The Arizona Geological Survey has a 45-page booklet discussing some geologic hazards that home buyers should be aware of. You can download the booklet here. Subjects include floods, earthquakes, problem soils, mass movement, subsidence & fissures, radon, karst (caves), abandoned mines, and volcanic hazards.
“Our purpose is not to say that any particular parcel of land should not be developed. Rather, in those areas where geologic hazards or limitations are known to be present or where they may potentially exist, knowledge of their existence should help guide planning, design, construction, and maintenance. It remains up to property buyers or owners and local government to determine the level of acceptable risk from geologic hazards.”
In the desert, ironically, flooding is the most widespread, common, and damaging of all the geological hazards. This section explains floodplains and “100-year floods” and notes the areas most prone to this hazard.
“Over the past 150 years, more than 20 earthquakes having magnitudes greater than 5 have occurred in or near Arizona, and all of Arizona has experienced at least moderate earthquake shaking. The magnitude 7.4 Sonoran earthquake of 1887, which was centered about 40 miles southeast of Douglas, caused 51 deaths in Sonora and extensive property damage throughout southeastern Arizona. The Yuma area has experienced repeated damage from earthquakes that occurred in southern California or northern Mexico.” This section of the booklet shows maps which rate potential hazards.
“Damage to structures in Arizona is commonly related to soil characteristics, with expansive (shrink/swell) soils and collapsing soils causing the most problems. Cracking of foundations, walls, driveways, swimming pools, and roads cost millions of dollars each year in repairs.” Such damage is related to the amount and type of clay in the soil.
The section on mass movement deals with landslides and debris flows which occur along mountain fronts and at the base of cliffs.
Land subsidence and earth fissures occur in areas in which groundwater is withdrawn faster than natural recharge.
“Radon gas is a radioactive element that is produced by the decay of uranium, which is present in virtually all rocks and soils, typically at concentrations of 1-4 parts per million.” The hazard is that radon can seep into buildings through cracks in the foundation. A sufficient concentration poses a health hazard. This section explains the danger and shows the areas of Arizona especially prone to radon emissions.
Karst terrain is developed in areas underlain by limestone, especially on the Colorado Plateau. Sinkholes may develop as cave systems mature.
Old mine workings present a danger of toxic substances as well as falling in them.
Volcanic activity has occurred frequently in Arizona, some just 800 years ago (see ). The San Francisco volcanic field near Flagstaff is considered active. “Hazards associated with volcanic activity include ash and cinders that can overload the weight-bearing capacity of some roofs. Houses built in the Flagstaff area, where snow is routine, are already designed with loading in mind. Volcanic gases include carbon dioxide and sulfur gases that are sometimes at concentrations that may be harmful to breath.”

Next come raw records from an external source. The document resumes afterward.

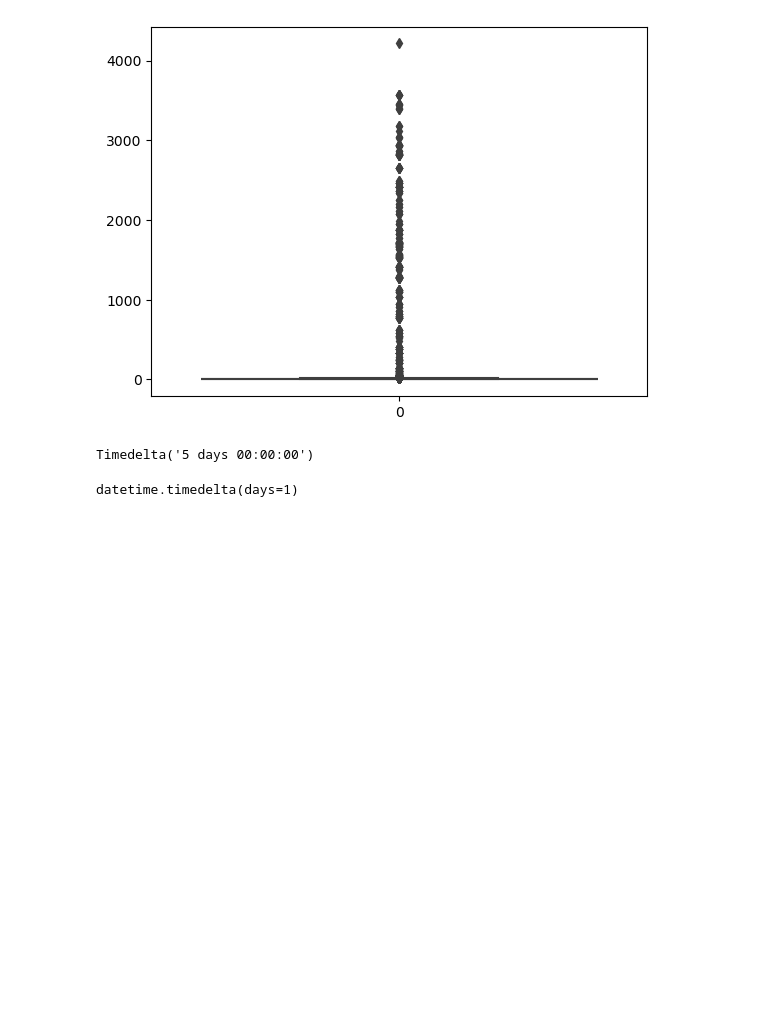
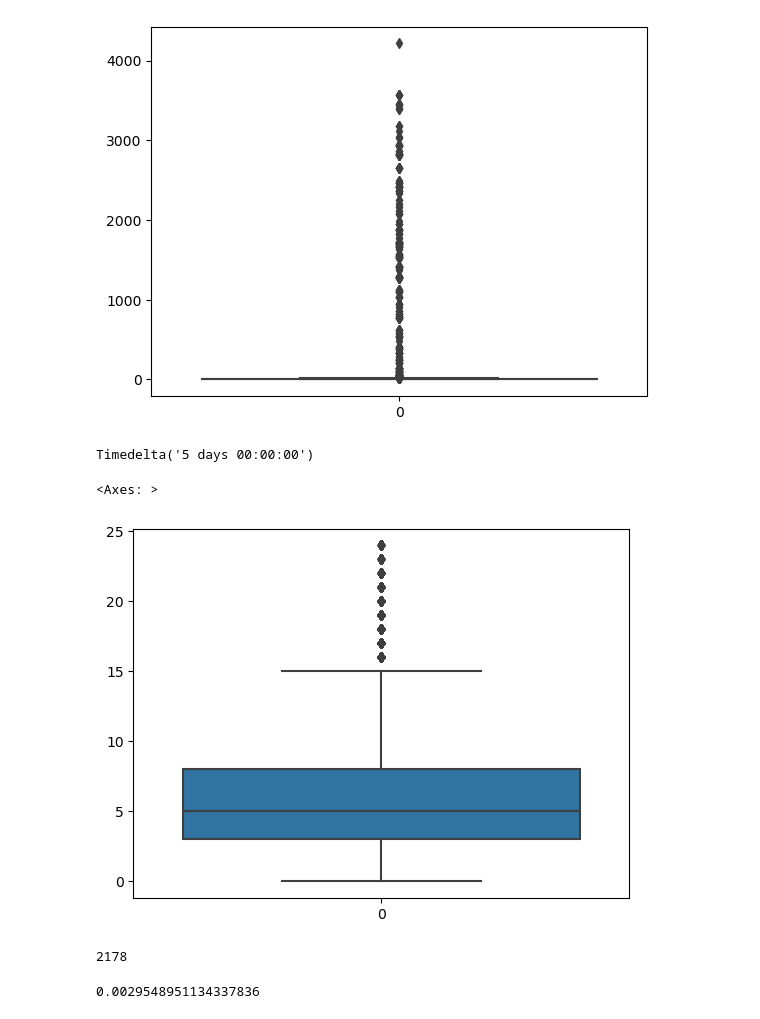
Before and after one commit to CTWills/pandas_eda_case_study, a Jupyter notebook: youtube_eda.ipynb, the cells around one changed output. Cells and saved outputs as stored; diff of their text form; code cells hidden in the pictures; blank space fills up the shorter version.

Commit message:
Outliers and zeros

```diff
--- a/youtube_eda.ipynb
+++ b/youtube_eda.ipynb
@@ -123,5 +123,21 @@ youtube_data["Time Difference"].median()
 Timedelta('5 days 00:00:00')
 # %%
 # Next step is to group and categorize to remove outliers
+youtube_data["Time Difference"].describe()
+
+removed_outlier_df = youtube_data[youtube_data["Time Difference"] < timedelta(days=25)]
+sns.boxplot(removed_outlier_df["Time Difference"].dt.days)
 # %% [output]
-datetime.timedelta(days=1)
+<Axes: >
+[figure, added]
+# %%
+removed_outlier_df["Time Difference"].describe()
+only_zeros_df = youtube_data[youtube_data["Time Difference"] <= timedelta(days=0)]
+only_zeros_df.size
+# %% [output]
+2178
+# %%
+val_counts_df = youtube_data["Time Difference"].value_counts(normalize=True)
+val_counts_df.loc['0 days']
+# %% [output]
+0.0029548951134337836
```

The AZGS booklet is well-illustrated with maps and other graphics showing the general locations of each hazard and what to expect.